**** GIVEN DATA

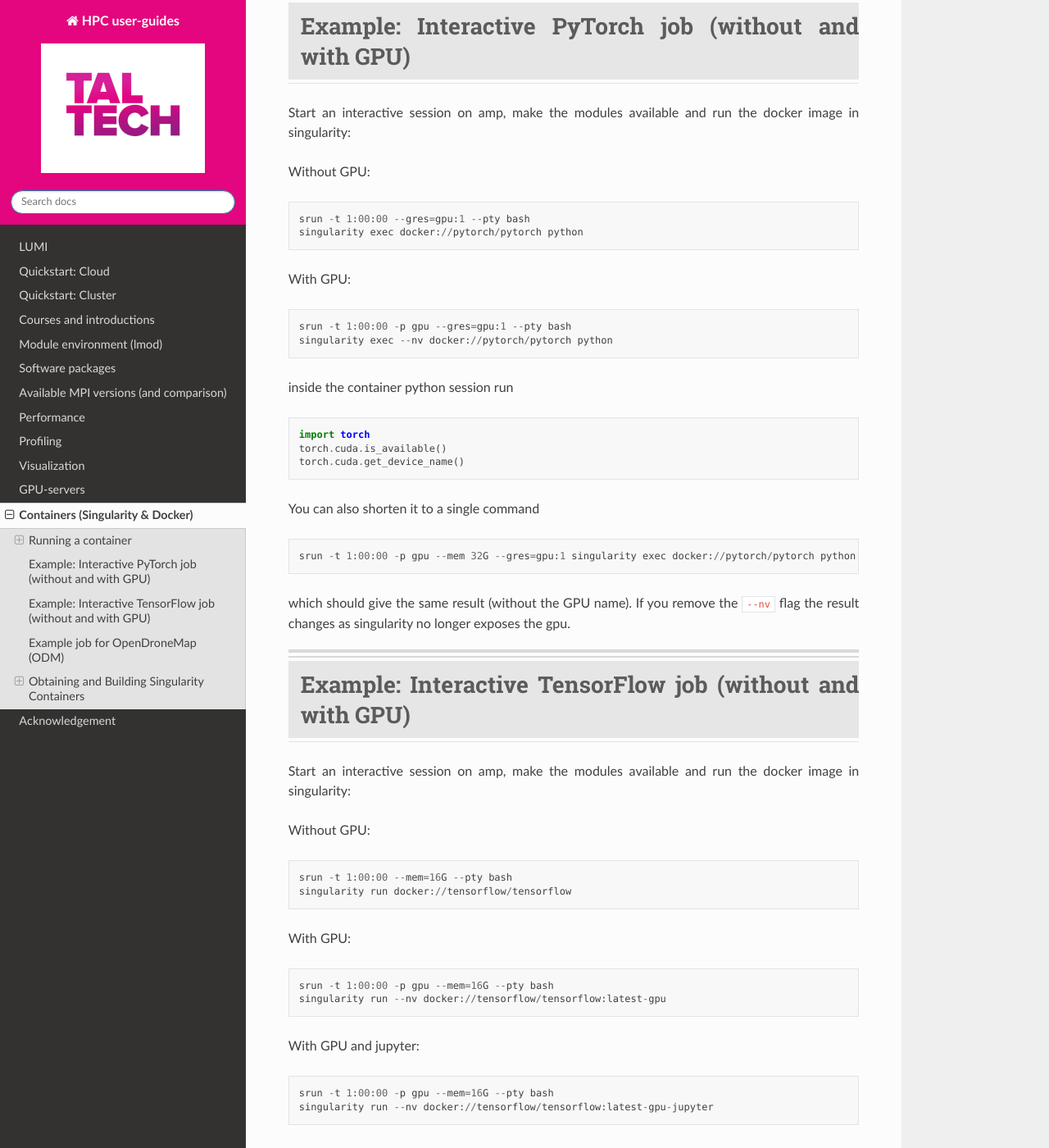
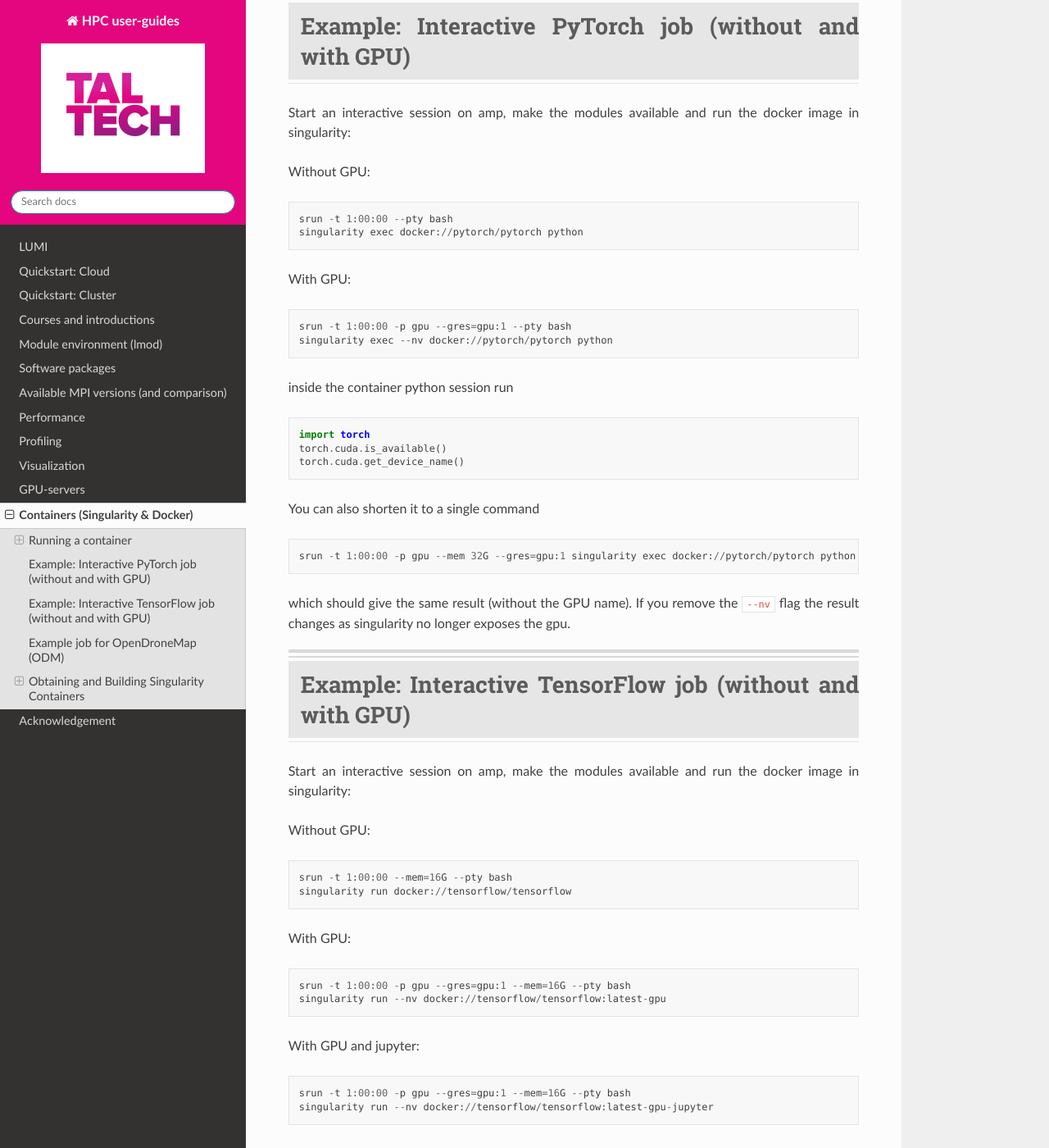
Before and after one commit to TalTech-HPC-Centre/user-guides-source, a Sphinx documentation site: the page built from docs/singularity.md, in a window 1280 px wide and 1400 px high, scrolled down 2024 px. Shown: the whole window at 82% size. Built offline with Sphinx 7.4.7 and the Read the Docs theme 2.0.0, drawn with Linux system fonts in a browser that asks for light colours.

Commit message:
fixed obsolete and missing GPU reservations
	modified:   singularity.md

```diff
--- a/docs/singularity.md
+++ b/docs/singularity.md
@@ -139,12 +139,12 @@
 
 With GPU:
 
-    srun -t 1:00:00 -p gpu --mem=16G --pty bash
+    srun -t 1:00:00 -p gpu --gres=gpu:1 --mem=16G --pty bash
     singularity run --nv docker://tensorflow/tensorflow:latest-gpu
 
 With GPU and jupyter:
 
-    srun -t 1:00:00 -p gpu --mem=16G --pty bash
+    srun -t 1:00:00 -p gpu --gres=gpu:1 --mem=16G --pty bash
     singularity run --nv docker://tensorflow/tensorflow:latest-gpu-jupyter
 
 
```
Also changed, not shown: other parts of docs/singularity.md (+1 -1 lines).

********

What is needed is an exact copy of the entries above, with no images in it.

:: RESULT FOR THIS TASK ::
Before and after one commit to TalTech-HPC-Centre/user-guides-source, a Sphinx documentation site: the page built from docs/singularity.md, in a window 1280 px wide and 1400 px high, scrolled down 2024 px. Shown: the whole window at 82% size. Built offline with Sphinx 7.4.7 and the Read the Docs theme 2.0.0, drawn with Linux system fonts in a browser that asks for light colours.

Commit message:
fixed obsolete and missing GPU reservations
	modified:   singularity.md

```diff
--- a/docs/singularity.md
+++ b/docs/singularity.md
@@ -139,12 +139,12 @@
 
 With GPU:
 
-    srun -t 1:00:00 -p gpu --mem=16G --pty bash
+    srun -t 1:00:00 -p gpu --gres=gpu:1 --mem=16G --pty bash
     singularity run --nv docker://tensorflow/tensorflow:latest-gpu
 
 With GPU and jupyter:
 
-    srun -t 1:00:00 -p gpu --mem=16G --pty bash
+    srun -t 1:00:00 -p gpu --gres=gpu:1 --mem=16G --pty bash
     singularity run --nv docker://tensorflow/tensorflow:latest-gpu-jupyter
 
 
```
Also changed, not shown: other parts of docs/singularity.md (+1 -1 lines).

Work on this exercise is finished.